I think you are using the term creationist to describe people who believe in a 6,000 year Earth and a literal wooden view of the Genesis account(s). There are two creation accounts in Genesis and if memory serves (I haven't looked it over in years) the two accounts are written to draw out different aspects of creation.
Jersey Girl wrote:Am I a creationist? I am in the sense that I believe that a supernatural force or entity created the Earth/Universe configuration? Yes, I do. Whether or not that supernatural force involves the singularity/Big Bang explanations or other and newer theories regarding natural occurrences and THAT is the supernatural force or there is an actual supernatural being involved I can't fully say.
What do I think about the overall Genesis account? I think the Genesis account of creation is ancient tribal lore. That is to say, I think it's an expression of the ancients understanding of how the Earth/Universe came into being just like I think the Flood account comes from the same understanding.

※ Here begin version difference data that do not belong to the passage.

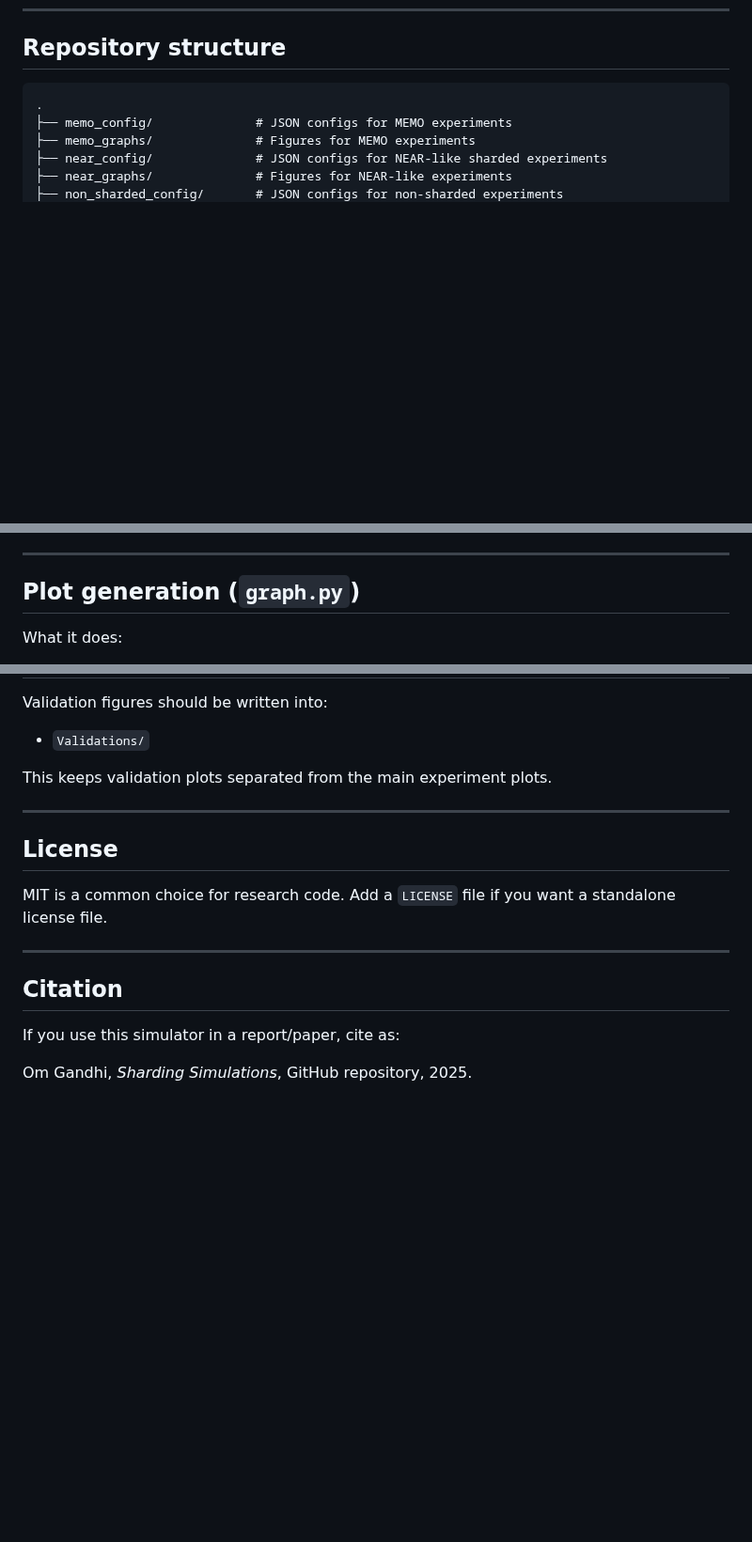
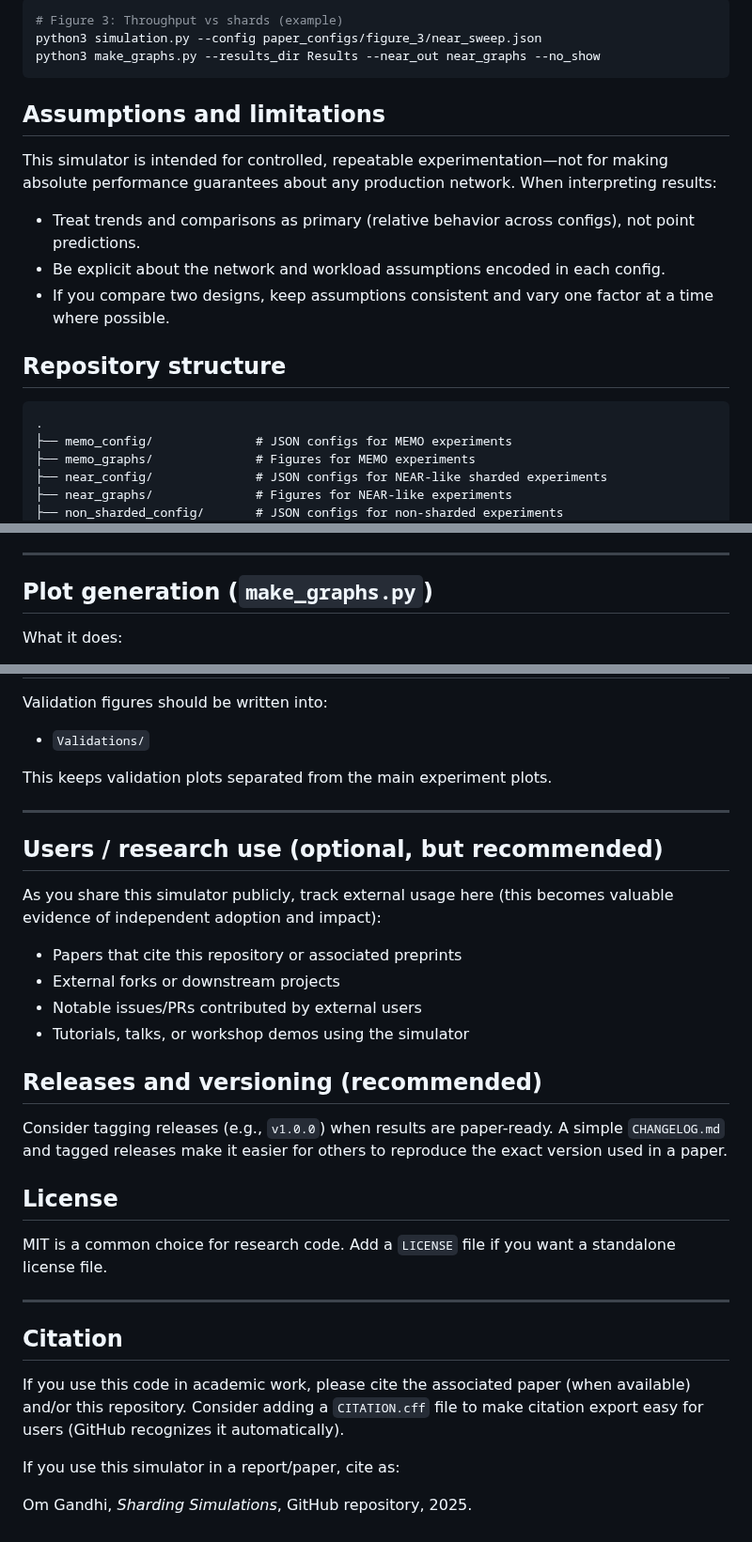
Before and after one commit to OmGandhi091611/Sharding_Simulations, a Markdown page: README.md, 3 parts joined by grey strips. Shown at 94% size. GitHub-like rendering; blank space fills up the shorter version.

````diff
--- a/README.md
+++ b/README.md
@@ -17,3 +66,16 @@ Important: `Results/` and all graph folders are expected to be at the **same dir
+```bash
+# Figure 3: Throughput vs shards (example)
+python3 simulation.py --config paper_configs/figure_3/near_sweep.json
+python3 make_graphs.py --results_dir Results --near_out near_graphs --no_show
+```
+
+## Assumptions and limitations
+
+This simulator is intended for controlled, repeatable experimentation—not for making absolute performance guarantees about any production network. When interpreting results:
+- Treat trends and comparisons as primary (relative behavior across configs), not point predictions.
+- Be explicit about the network and workload assumptions encoded in each config.
+- If you compare two designs, keep assumptions consistent and vary one factor at a time where possible.
+
 
 ## Repository structure
 
@@ -162,7 +224,7 @@ Parallel runner script knobs (edit inside the runner file):
 
 ---
 
-## Plot generation (`graph.py`)
+## Plot generation (`make_graphs.py`)
 
 What it does:
 - reads CSVs from `Results/`
@@ -237,6 +299,19 @@ This keeps validation plots separated from the main experiment plots.
 
 ---
 
+## Users / research use (optional, but recommended)
+
+As you share this simulator publicly, track external usage here (this becomes valuable evidence of independent adoption and impact):
+- Papers that cite this repository or associated preprints
+- External forks or downstream projects
+- Notable issues/PRs contributed by external users
+- Tutorials, talks, or workshop demos using the simulator
+
+## Releases and versioning (recommended)
+
+Consider tagging releases (e.g., `v1.0.0`) when results are paper-ready. A simple `CHANGELOG.md` and tagged releases make it easier for others to reproduce the exact version used in a paper.
+
+
 ## License
 
 MIT is a common choice for research code. Add a `LICENSE` file if you want a standalone license file.
@@ -245,6 +320,9 @@ MIT is a common choice for research code. Add a `LICENSE` file if you want a sta
 
 ## Citation
 
+If you use this code in academic work, please cite the associated paper (when available) and/or this repository. Consider adding a `CITATION.cff` file to make citation export easy for users (GitHub recognizes it automatically).
+
+
 If you use this simulator in a report/paper, cite as:
 
 Om Gandhi, *Sharding Simulations*, GitHub repository, 2025.
````
Also changed, not shown: other parts of README.md (+53 -4 lines).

Do I think the Earth was created in 6 literal days? I have no idea. Do I think the ancients understood what thousands or millions or billions of years were? No. I tend to think they used the sun/moon day/night cycle they were familiar with to explain the timing of the creation of the Earth/Universe.
It wasn’t created in six days, six thousand years ago. To believe this one has to disregard almost every discipline in science. Not only must biology be wrong, so must geology. And chemistry. And physics. And astronomy. And paleontology. The humanities and arts are distained, too, because they can’t be correct with a 6,000 year-old earth. History and archeology have to be rewritten in ways that aren’t rational.
Science deniers such as Creationists often brush aside the science on climate change, vaccinations, sexuality and race. This has enormous public policy implications.
The selective reading of science that Creationists have to perform creates conditions whereby many think that any science can be read for any outcome one desires. Social Science research is one of the most frequent casualties. Psychology and sociology are repeatedly misinterpreted to fit an agenda. (See for example, views on gay rights or sexulaity.) It happens all the time on this board. A few months ago, in a discussion of gun violence, Markk dismissed the research correlating gun deaths with lax gun laws, saying that you can find a study that proves anything you want.
And yes, I know not all Evangelicals believe the same. One of my oldest and closest friends is an Evangelical who embraces science. By and large, however, Creationists do not.
Jersey Girl wrote:So, no. I don't think it's a waste of time to have a conversation about science with a creationist. While I myself leave room open to consider that the Genesis account may indeed be true, I don't spend time dwelling on it and it doesn't cancel out my respect for science. I can't tell you how the Universe was created but I can sure enough pick a certain medication (for example) that has a black box cancer warning on the label for a cancer side effect and explain to you why, if you are considering using that medication, it doesn't matter at all because I have studied the clinical trials and outcomes and understand why/how the cancer warning came about, and how the medication works and in what cases a person should consider using it.
Jersey Girl wrote:We all use and appreciate science and technology. I am certain that Markk uses both in his work and personal life like the rest of us do. If he believes in a literal 6 day creation and a 6k old Earth, that's because he separates his religious thinking from his thinking about science in daily life.
The Bible wasn't written to explain or teach science. Let's not forget that in our discussion.
I kind of disagree. That we appreciate the some of the results of science doesn’t mean we appreciate or understand the science, itself.
I agree that the Bible wasn't written to explain or teach science. It’s also not without error. I wish people would stop thinking that it might have been either.